"Fit," you mean?

Act I presents the background information: Desdemona has eloped with Othello.  Roderigo is in love with Desdemona and has hired Iago to win her for him.  Iago is plotting revenge against Othello.  Brabantio is worried that he will lose his daughter to Othello.  The Duke, worried about the Turks, is planning to send his fleet to Cyprus.

Act I establishes Iago as the prime mover.  The villain dominates this play.  Iago is Janus, the two-faced god of doors: he opens and closes almost every scene.  He has more lines than Othello, and he will speak his evil intentions openly to Roderigo and us, the audience, through soliloquy.  So, Act I establishes the dramatic irony: we know Iago is evil, but no one else (except for the dim-witted Roderigo) does.

Act I also establishes the setting.  Venice, city of reason, stands in sharp contrast to the wild island of Cyprus.  Venice, the city of carnival, is where people where masks: Iago pretends to be Roderigo and Othello's friend.  Desdemona pretends to be a dutiful daughter.  Brabantio pretends to be an upstanding senator.  Othello pretends to be a civilized European.

Act I sets the conflict of the play: Iago vs. Othello.  Othello wins in Act I, in Venice.  He has the Duke to play judge.  He publicly defeats Brabantio (and Iago).  Othello's voice rings eloquently in Act I.  All this will change once on Cypurs.  Igao will have more room to plot and maneuver on the island.  He will play upon everyone's vices, especially Othello's.  Othello's jealousy will rage, and he will lose his power of language and his woman.

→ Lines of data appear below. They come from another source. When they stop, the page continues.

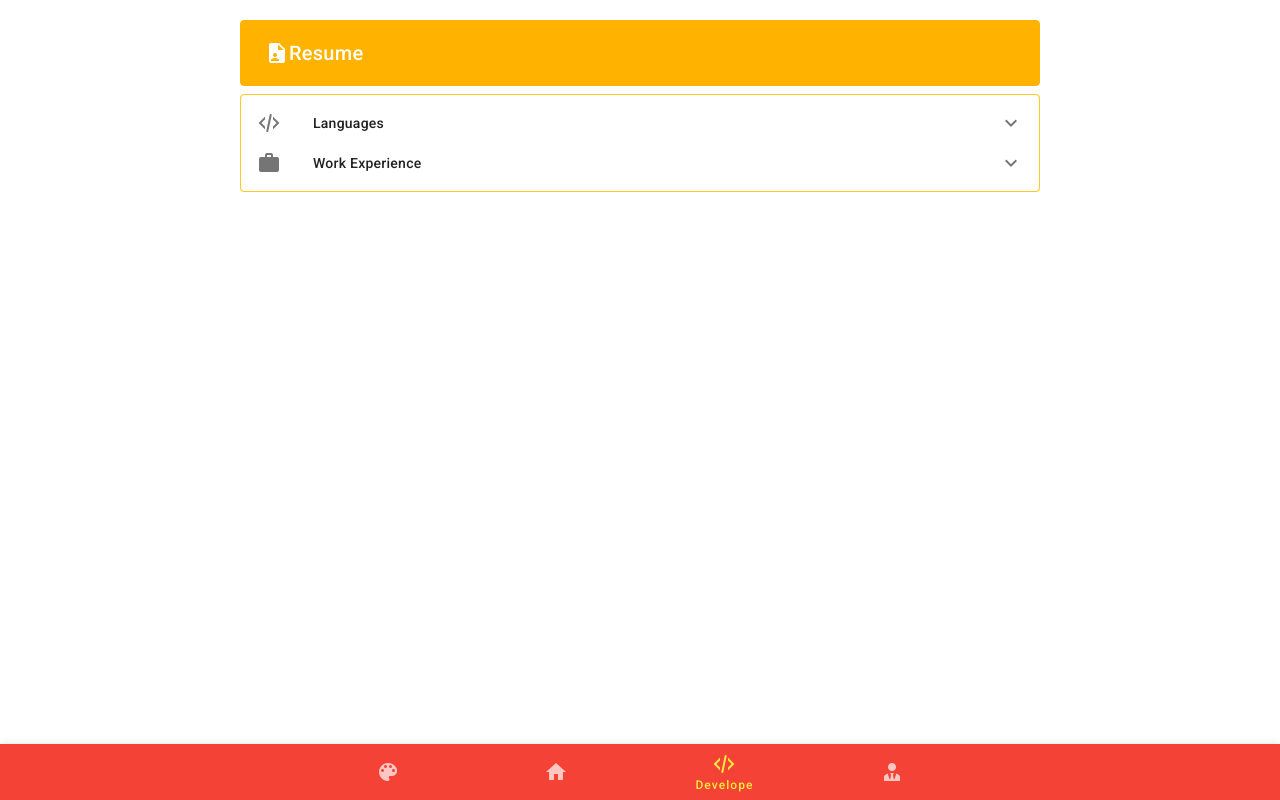
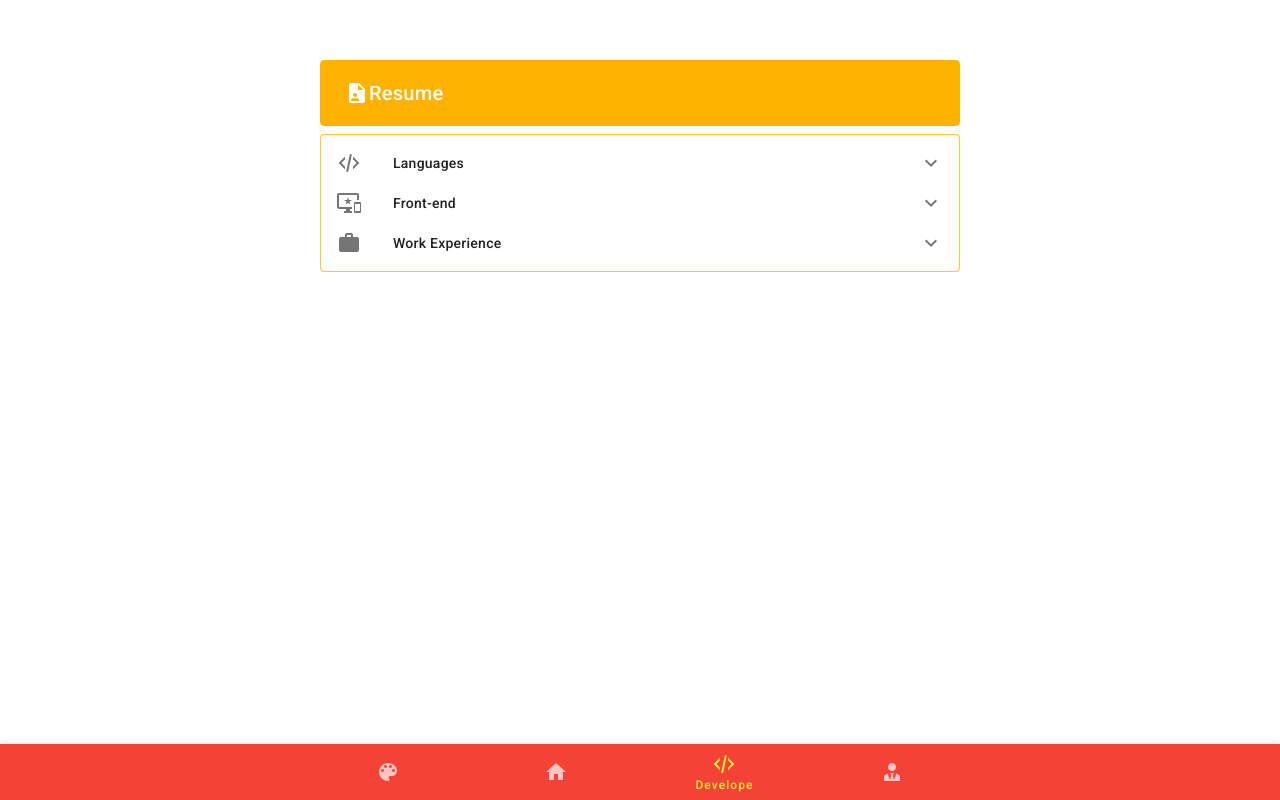
Before and after one commit to BlackCrowxyz/pwa, a Nuxt app: page /develope in a window 1280 px wide. Built offline with nearby package versions, Linux system fonts and the light colour scheme.

Commit message:
Few changes

```diff
--- a/pages/About/index.vue
+++ b/pages/About/index.vue
@@ -1,10 +1,9 @@
 <template>
   <v-sheet
-    max-width="50rem"
-    class="d-flex flex-column mx-auto"
-    max-height="30rem"
+    max-width="40rem"
+    class="d-flex flex-column mx-auto mt-sm-10"
   >
-    <v-card  outlined>
+    <v-card outlined>
       <v-img aspect-ratio="2.4" src="/Images/Pouya.jpg"> </v-img>
       <v-card-title> Pouya Mohammadkhani </v-card-title>
       <v-card-subtitle>
@@ -16,7 +15,7 @@
       </v-card-text>
     </v-card>
 
-    <v-card class="mt-2"  outlined>
+    <v-card class="mt-2" outlined>
       <v-card-title> Ways to reach me: 😊 🔥 </v-card-title>
       <v-card-text>
         <strong>
--- a/pages/Design/index.vue
+++ b/pages/Design/index.vue
@@ -1,13 +1,33 @@
 <template>
-  <v-card >
-    <v-card-title> 🚽 🎨 👷 🚧</v-card-title>
-
-    <v-card-text> This page is under construction... </v-card-text>
-  </v-card>
+  <v-sheet max-width="40rem" class="mx-auto mt-sm-10">
+    <v-card>
+      <v-card-title> 🚽 🎨 👷 🚧</v-card-title>
+      <v-card-text> This page is under construction... </v-card-text>
+    </v-card>
+    <v-card v-for="pic in pictures" :key="pic.title" class="my-4">
+      <!-- <v-img :src="pic.img"></v-img> -->
+      <v-card-title> {{ pic.title }} </v-card-title>
+      <v-card-text>
+        <v-rating :value="pic.stars" color="amber" dense half-increments readonly size="14">
+        </v-rating>
+        <div class="grey--text">More detail about the picture</div>
+      </v-card-text>
+    </v-card>
+  </v-sheet>
 </template>
 
 <script>
-export default {};
+export default {
+  data() {
+    return {
+      pictures: [
+        { title: "Picture 1", img: "/Images/Pouya.jpg", stars: 4.5 },
+        { title: "Picture 2", img: "/Images/Pouya.jpg", stars: 2.5 },
+        { title: "Picture 3", img: "/Images/Pouya.jpg", stars: 3 },
+      ],
+    };
+  },
+};
 </script>
 
 <style>
--- a/pages/Home/index.vue
+++ b/pages/Home/index.vue
@@ -1,8 +1,9 @@
 <template>
   <v-sheet
-    class="d-flex flex-column mx-auto white--text"
+
+    class="d-flex flex-column mx-auto mt-sm-10 white--text"
     color="deep-purple"
-    max-width="50rem"
+    max-width="40rem"
     rounded
   >
     <!-- Add to works -->
--- a/pages/develope/index.vue
+++ b/pages/develope/index.vue
@@ -1,5 +1,5 @@
 <template>
-  <v-sheet max-width="50rem" class="d-flex flex-column mx-auto">
+  <v-sheet max-width="40rem" class="d-flex flex-column mx-auto mt-sm-10">
     <v-card class="my-2" outlined color="amber darken-1" dark>
       <v-card-title>
         <v-icon right>mdi-file-account</v-icon>
@@ -30,7 +30,7 @@
               class="px-4"
             >
               <v-list-item-content>
-                <v-list-item-title  class="d-flex align-center">
+                <v-list-item-title class="d-flex align-center">
                   <v-icon class="px-1">{{ child.icon }}</v-icon>
                   <span class="px-1">{{ child.title }}</span>
                   <v-progress-linear
@@ -59,15 +59,31 @@
             { title: "C/C++", icon: "mdi-language-cpp", val: 80 },
             { title: "Java", icon: "mdi-language-java", val: 60 },
             { title: "Python", icon: "mdi-language-python", val: 70 },
-            { title: "JavaScript", icon: "mdi-language-javascript", val: 80 },
-            { title: "CSS", icon: "mdi-language-css3", val: 60 },
-            { title: "HTML", icon: "mdi-language-html5", val: 90 },
+            { title: "JavaScript", icon: "mdi-language-javascript", val: 65 },
           ],
           title: "Languages",
         },
         {
+          title: "Front-end",
+          action: "mdi-monitor-cellphone-star",
+          items: [
+            { title: "Vuejs", icon: "mdi-vuejs" },
+            { title: "Nuxt", icon: "mdi-nuxt" },
+            { title: "Vuetify", icon: "mdi-vuetify" },
+            { title: "Vuex", icon: "mdi-vector-union" },
+            { title: "JavaScript", icon: "mdi-language-javascript", val: 80 },
+            { title: "CSS", icon: "mdi-language-css3", val: 60 },
+            { title: "Bootstrap", icon: "mdi-bootstrap", val: 60 },
+            { title: "HTML", icon: "mdi-language-html5", val: 90 },
+          ],
+        },
+        {
           action: "mdi-briefcase",
-          items: [{ title: "IPM" }, { title: "Himart" }, { title: "?" }],
+          items: [
+            { title: "IPM", icon: "mdi-ip" },
+            { title: "Himart", icon: "mdi-hospital-marker" },
+            { title: "?" },
+          ],
           title: "Work Experience",
         },
       ],
```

Act I shows Desdemona as a rebellious daughter.  She will change in Acts II-V to become the paragon of virtue.  It's hard to believe it's the same character.